_Exercise_: Pick every line with "sedproxy" from the material below.

*** Extracted records Section Begins ***

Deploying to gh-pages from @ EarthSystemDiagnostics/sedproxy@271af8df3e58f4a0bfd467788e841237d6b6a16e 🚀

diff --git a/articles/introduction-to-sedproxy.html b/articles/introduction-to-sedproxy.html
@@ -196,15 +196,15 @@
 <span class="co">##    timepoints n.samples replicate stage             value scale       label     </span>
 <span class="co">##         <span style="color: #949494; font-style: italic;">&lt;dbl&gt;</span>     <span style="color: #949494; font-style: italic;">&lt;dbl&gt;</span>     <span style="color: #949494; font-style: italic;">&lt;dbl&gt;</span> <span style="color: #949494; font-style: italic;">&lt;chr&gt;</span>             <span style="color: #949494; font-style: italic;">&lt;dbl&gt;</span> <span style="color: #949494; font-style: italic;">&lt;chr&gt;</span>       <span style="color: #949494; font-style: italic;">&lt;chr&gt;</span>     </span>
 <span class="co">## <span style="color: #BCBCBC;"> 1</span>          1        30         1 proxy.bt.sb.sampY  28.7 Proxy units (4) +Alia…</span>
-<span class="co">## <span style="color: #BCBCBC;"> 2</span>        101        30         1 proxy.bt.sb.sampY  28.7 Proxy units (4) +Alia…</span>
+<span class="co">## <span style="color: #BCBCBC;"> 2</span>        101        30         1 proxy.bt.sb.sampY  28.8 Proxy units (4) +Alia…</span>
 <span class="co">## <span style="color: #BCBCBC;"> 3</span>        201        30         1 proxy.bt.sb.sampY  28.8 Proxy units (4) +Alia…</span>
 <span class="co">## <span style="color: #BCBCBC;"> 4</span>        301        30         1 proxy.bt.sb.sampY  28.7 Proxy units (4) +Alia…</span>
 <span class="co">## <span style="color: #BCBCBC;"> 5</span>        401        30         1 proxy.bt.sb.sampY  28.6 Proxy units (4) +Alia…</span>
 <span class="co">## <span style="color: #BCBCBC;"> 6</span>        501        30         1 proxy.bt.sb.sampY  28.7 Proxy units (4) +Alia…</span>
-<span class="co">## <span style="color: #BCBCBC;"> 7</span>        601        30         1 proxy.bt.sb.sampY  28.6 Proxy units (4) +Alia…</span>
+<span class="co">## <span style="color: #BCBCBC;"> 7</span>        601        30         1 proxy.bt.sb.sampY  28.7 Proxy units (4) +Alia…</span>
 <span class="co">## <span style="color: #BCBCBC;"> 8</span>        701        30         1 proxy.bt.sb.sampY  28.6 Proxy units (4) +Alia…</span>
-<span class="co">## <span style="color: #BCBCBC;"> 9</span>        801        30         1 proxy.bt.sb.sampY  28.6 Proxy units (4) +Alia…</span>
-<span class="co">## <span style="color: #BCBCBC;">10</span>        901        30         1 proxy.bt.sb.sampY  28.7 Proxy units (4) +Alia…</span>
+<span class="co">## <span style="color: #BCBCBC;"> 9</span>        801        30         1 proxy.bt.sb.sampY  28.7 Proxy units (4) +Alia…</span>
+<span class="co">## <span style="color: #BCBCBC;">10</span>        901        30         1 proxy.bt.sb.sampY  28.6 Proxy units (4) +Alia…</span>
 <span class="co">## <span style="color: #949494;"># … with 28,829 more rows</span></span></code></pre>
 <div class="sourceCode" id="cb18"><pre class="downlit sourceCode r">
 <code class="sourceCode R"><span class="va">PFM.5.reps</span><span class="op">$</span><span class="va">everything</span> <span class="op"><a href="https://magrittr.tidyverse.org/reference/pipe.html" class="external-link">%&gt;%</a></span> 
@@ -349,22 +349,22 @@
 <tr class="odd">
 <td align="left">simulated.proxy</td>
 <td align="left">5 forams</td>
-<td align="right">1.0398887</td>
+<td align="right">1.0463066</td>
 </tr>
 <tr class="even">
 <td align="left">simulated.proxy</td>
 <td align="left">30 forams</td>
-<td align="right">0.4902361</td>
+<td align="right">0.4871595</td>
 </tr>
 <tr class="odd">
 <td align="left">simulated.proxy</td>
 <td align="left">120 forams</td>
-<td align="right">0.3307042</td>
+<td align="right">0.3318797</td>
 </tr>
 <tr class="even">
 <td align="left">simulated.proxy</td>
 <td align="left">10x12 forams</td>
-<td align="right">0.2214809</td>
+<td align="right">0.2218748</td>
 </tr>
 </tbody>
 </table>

*** Extracted records Section Ends ***
*** Extracted records Section Begins ***

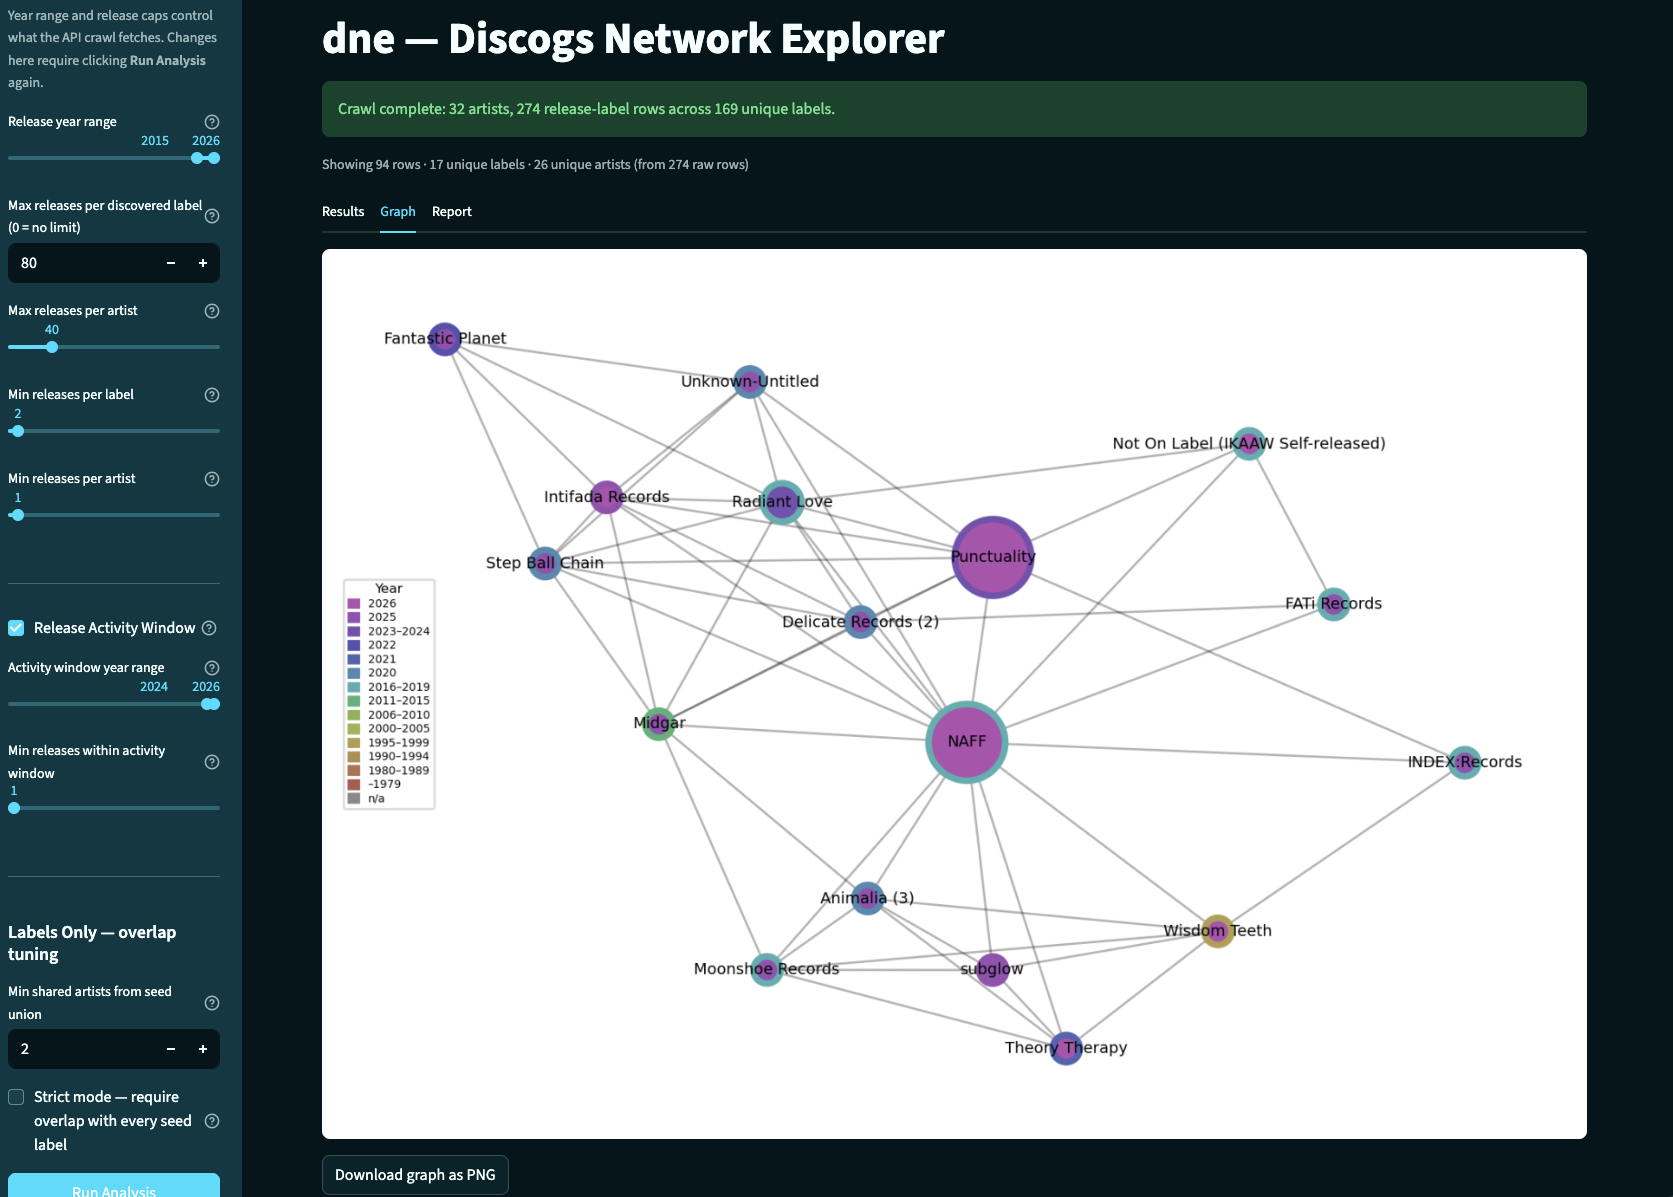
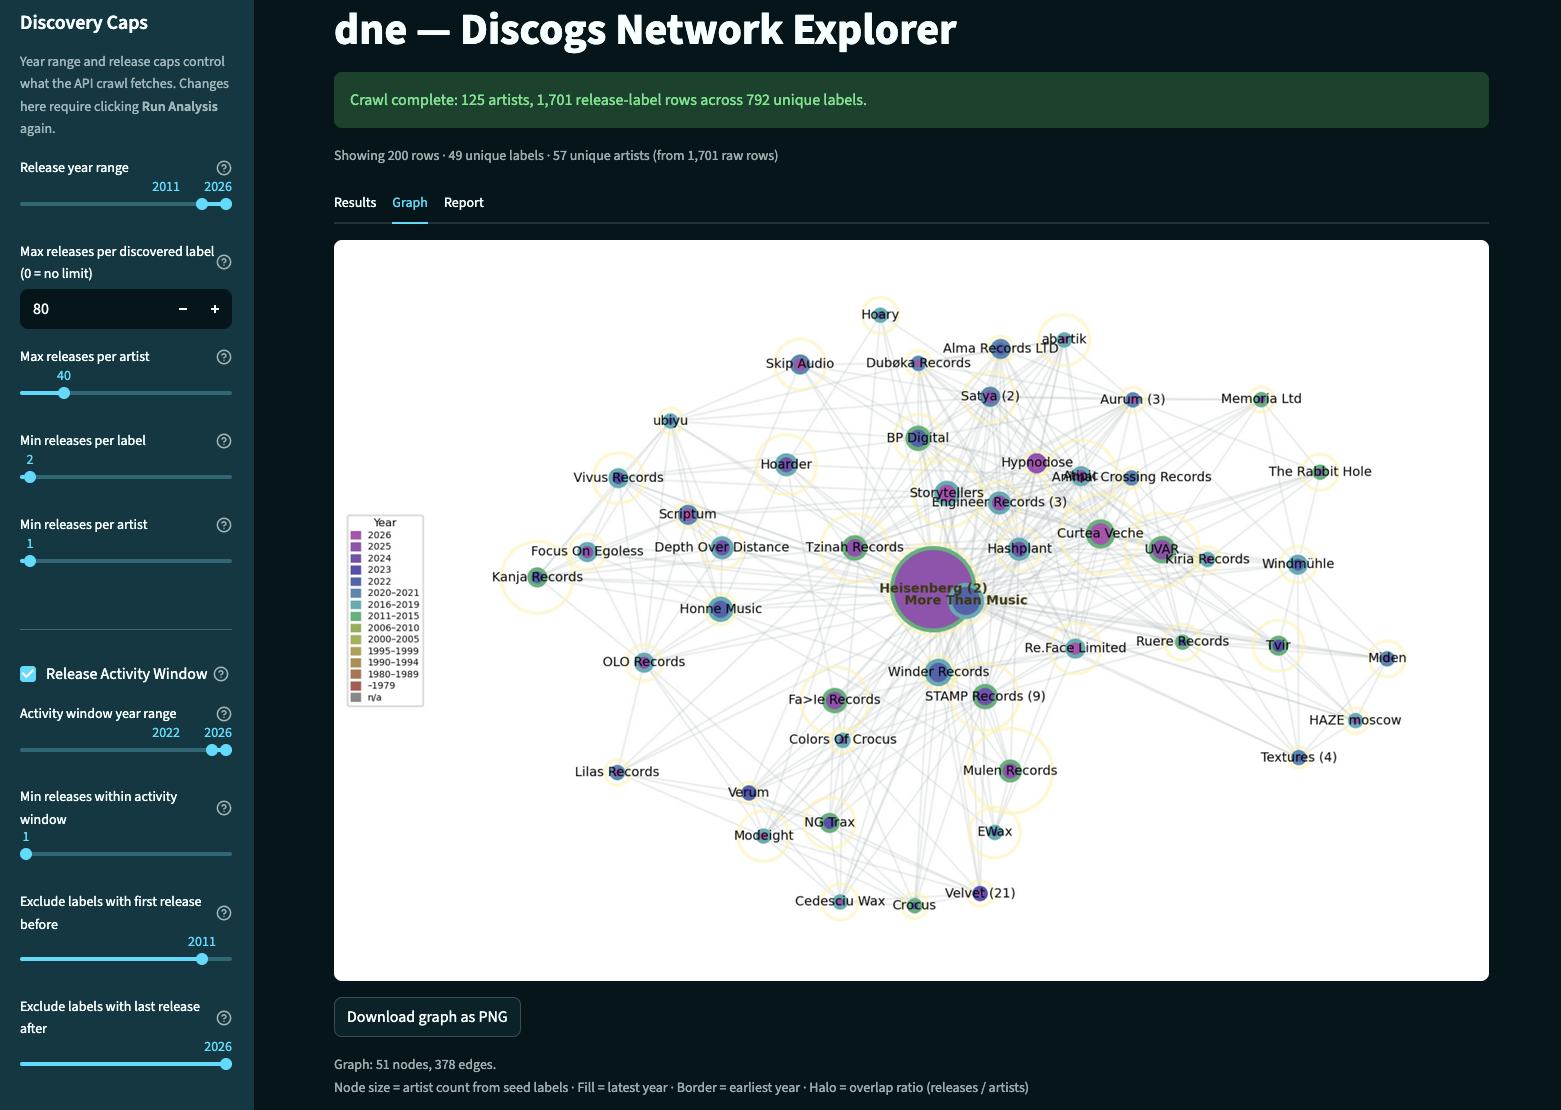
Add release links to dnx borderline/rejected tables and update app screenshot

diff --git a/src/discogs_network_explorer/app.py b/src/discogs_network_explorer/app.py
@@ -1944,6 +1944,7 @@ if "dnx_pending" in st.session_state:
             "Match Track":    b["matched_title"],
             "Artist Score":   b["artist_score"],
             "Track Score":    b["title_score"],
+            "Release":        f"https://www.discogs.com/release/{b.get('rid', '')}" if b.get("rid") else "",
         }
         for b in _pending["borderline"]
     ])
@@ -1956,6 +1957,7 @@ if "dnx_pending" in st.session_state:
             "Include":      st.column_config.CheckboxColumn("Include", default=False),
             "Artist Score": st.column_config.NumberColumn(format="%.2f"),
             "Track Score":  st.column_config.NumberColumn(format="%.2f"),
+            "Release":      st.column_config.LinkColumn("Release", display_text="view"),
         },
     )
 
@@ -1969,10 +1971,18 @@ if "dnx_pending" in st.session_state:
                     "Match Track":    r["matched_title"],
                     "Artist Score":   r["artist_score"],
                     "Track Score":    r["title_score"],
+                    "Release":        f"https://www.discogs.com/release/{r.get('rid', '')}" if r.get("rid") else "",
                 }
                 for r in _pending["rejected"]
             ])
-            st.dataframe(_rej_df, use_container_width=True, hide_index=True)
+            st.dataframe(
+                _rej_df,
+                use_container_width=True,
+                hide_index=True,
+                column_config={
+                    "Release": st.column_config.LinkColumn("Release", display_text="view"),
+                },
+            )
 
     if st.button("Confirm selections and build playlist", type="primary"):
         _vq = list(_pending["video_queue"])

*** Extracted records Section Ends ***

_Answer to the problem_:
Deploying to gh-pages from @ EarthSystemDiagnostics/sedproxy@271af8df3e58f4a0bfd467788e841237d6b6a16e 🚀
diff --git a/articles/introduction-to-sedproxy.html b/articles/introduction-to-sedproxy.html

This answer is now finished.